== Segment start ==

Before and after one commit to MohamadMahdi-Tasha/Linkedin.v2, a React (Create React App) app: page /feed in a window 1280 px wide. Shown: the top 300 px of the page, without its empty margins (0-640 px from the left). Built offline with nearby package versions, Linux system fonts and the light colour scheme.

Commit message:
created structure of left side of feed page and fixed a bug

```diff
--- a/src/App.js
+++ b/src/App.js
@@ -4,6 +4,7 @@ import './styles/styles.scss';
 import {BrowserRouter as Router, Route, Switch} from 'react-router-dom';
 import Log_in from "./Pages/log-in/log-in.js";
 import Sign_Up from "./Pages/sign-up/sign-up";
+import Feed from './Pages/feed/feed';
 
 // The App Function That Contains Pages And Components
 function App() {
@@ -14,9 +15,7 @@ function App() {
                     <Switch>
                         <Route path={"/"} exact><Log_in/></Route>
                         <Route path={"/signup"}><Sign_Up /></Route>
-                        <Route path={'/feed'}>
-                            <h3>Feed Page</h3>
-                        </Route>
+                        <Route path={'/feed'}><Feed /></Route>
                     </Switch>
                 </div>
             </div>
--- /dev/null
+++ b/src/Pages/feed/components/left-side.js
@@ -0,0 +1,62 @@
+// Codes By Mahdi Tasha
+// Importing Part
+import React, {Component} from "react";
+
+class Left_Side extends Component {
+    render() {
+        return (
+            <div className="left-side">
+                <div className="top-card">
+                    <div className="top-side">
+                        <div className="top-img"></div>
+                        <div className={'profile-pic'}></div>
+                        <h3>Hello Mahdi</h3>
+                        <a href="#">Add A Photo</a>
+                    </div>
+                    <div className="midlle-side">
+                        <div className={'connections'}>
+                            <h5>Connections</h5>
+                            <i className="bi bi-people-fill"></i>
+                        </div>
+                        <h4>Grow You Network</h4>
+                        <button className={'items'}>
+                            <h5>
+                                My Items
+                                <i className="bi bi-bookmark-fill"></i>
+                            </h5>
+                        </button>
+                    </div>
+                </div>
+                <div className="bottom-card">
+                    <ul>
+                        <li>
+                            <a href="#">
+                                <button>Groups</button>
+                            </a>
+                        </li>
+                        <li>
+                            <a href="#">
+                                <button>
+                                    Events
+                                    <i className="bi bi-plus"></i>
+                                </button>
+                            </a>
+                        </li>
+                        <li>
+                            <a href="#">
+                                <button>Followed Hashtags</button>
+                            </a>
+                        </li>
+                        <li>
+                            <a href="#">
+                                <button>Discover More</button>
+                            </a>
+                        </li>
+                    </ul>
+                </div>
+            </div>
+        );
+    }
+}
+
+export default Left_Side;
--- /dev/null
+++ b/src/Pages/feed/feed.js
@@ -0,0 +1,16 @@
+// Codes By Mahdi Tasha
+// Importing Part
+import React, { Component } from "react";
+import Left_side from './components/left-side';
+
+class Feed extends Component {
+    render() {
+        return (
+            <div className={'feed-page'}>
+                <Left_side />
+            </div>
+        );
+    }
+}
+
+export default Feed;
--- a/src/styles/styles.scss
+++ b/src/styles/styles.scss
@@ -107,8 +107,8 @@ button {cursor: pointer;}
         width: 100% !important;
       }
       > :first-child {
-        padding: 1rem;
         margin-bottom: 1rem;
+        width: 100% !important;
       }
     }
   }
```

== Segment end ==

**PROBLEM DESCRIPTION**
Every line of the listing that holds the word "Pages" is to be found and copied.

**RESULT**
 import Log_in from "./Pages/log-in/log-in.js";
 import Sign_Up from "./Pages/sign-up/sign-up";
+import Feed from './Pages/feed/feed';
 // The App Function That Contains Pages And Components
+++ b/src/Pages/feed/components/left-side.js
+++ b/src/Pages/feed/feed.js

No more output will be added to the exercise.